• **YOUR GOAL**
Below is a set of records, and all of them should be retyped exactly, minus the pictures.

• **Records from a collection**
------------------------------

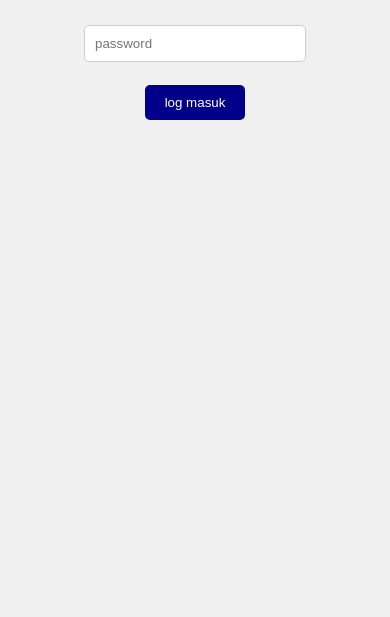
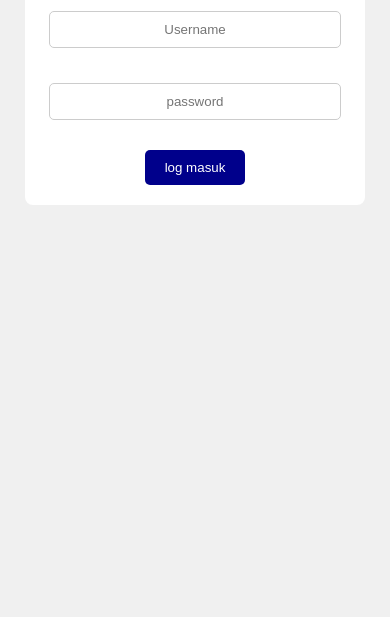
Before and after one commit to yusry0361/portfolio-, a plain HTML site: page index.html in a window 390 px wide. Shown: the part 227-844 px from the top of the page. Drawn offline with Linux system fonts and the light colour scheme.

Commit message:
Add files via upload

```diff
--- a/style.css
+++ b/style.css
@@ -1,5 +1,5 @@
 body {
-  font-family: Arial;
+  font-family: 'Poppins',sans-Serif;
   text-align: center;
   background: #f0f0f0;
 }
@@ -16,6 +16,7 @@ h1 {
   font-size: 32px;    /*tambah ni*/
   margin-top: 30px;   /*tambah ni*/
 }
+
 p {
   color: red;
   font-style: italic;
@@ -23,6 +24,17 @@ p {
 }
 form {
   margin-top: 20px;
+  margin-bottom: 40px;
+  padding: 20px;
+  background: white;
+  width: fit-content;
+  margin-left: auto;
+  margin-right: auto;
+  box-shadow: 0 0 10px rgba(0,0,0,0,1);
+  border-radius: 8px;
+}
+input, button {
+  text-align: center;
 }
 input {
   padding: 10px;
@@ -38,7 +50,16 @@ button {
   border: none;
   border-radius: 5px;
   cursor: pointer;
+  transition:background-color 0.3s ease;
 }
 button:hover{
   background-color: navy;
 }
+@media (max-width: 400px) {
+  input {
+    width: 90%;
+  }
+  form {
+    width: 80%;
+  }
+}
```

------------------------------

• **RESPONSE AREA**
Before and after one commit to yusry0361/portfolio-, a plain HTML site: page index.html in a window 390 px wide. Shown: the part 227-844 px from the top of the page. Drawn offline with Linux system fonts and the light colour scheme.

Commit message:
Add files via upload

```diff
--- a/style.css
+++ b/style.css
@@ -1,5 +1,5 @@
 body {
-  font-family: Arial;
+  font-family: 'Poppins',sans-Serif;
   text-align: center;
   background: #f0f0f0;
 }
@@ -16,6 +16,7 @@ h1 {
   font-size: 32px;    /*tambah ni*/
   margin-top: 30px;   /*tambah ni*/
 }
+
 p {
   color: red;
   font-style: italic;
@@ -23,6 +24,17 @@ p {
 }
 form {
   margin-top: 20px;
+  margin-bottom: 40px;
+  padding: 20px;
+  background: white;
+  width: fit-content;
+  margin-left: auto;
+  margin-right: auto;
+  box-shadow: 0 0 10px rgba(0,0,0,0,1);
+  border-radius: 8px;
+}
+input, button {
+  text-align: center;
 }
 input {
   padding: 10px;
@@ -38,7 +50,16 @@ button {
   border: none;
   border-radius: 5px;
   cursor: pointer;
+  transition:background-color 0.3s ease;
 }
 button:hover{
   background-color: navy;
 }
+@media (max-width: 400px) {
+  input {
+    width: 90%;
+  }
+  form {
+    width: 80%;
+  }
+}
```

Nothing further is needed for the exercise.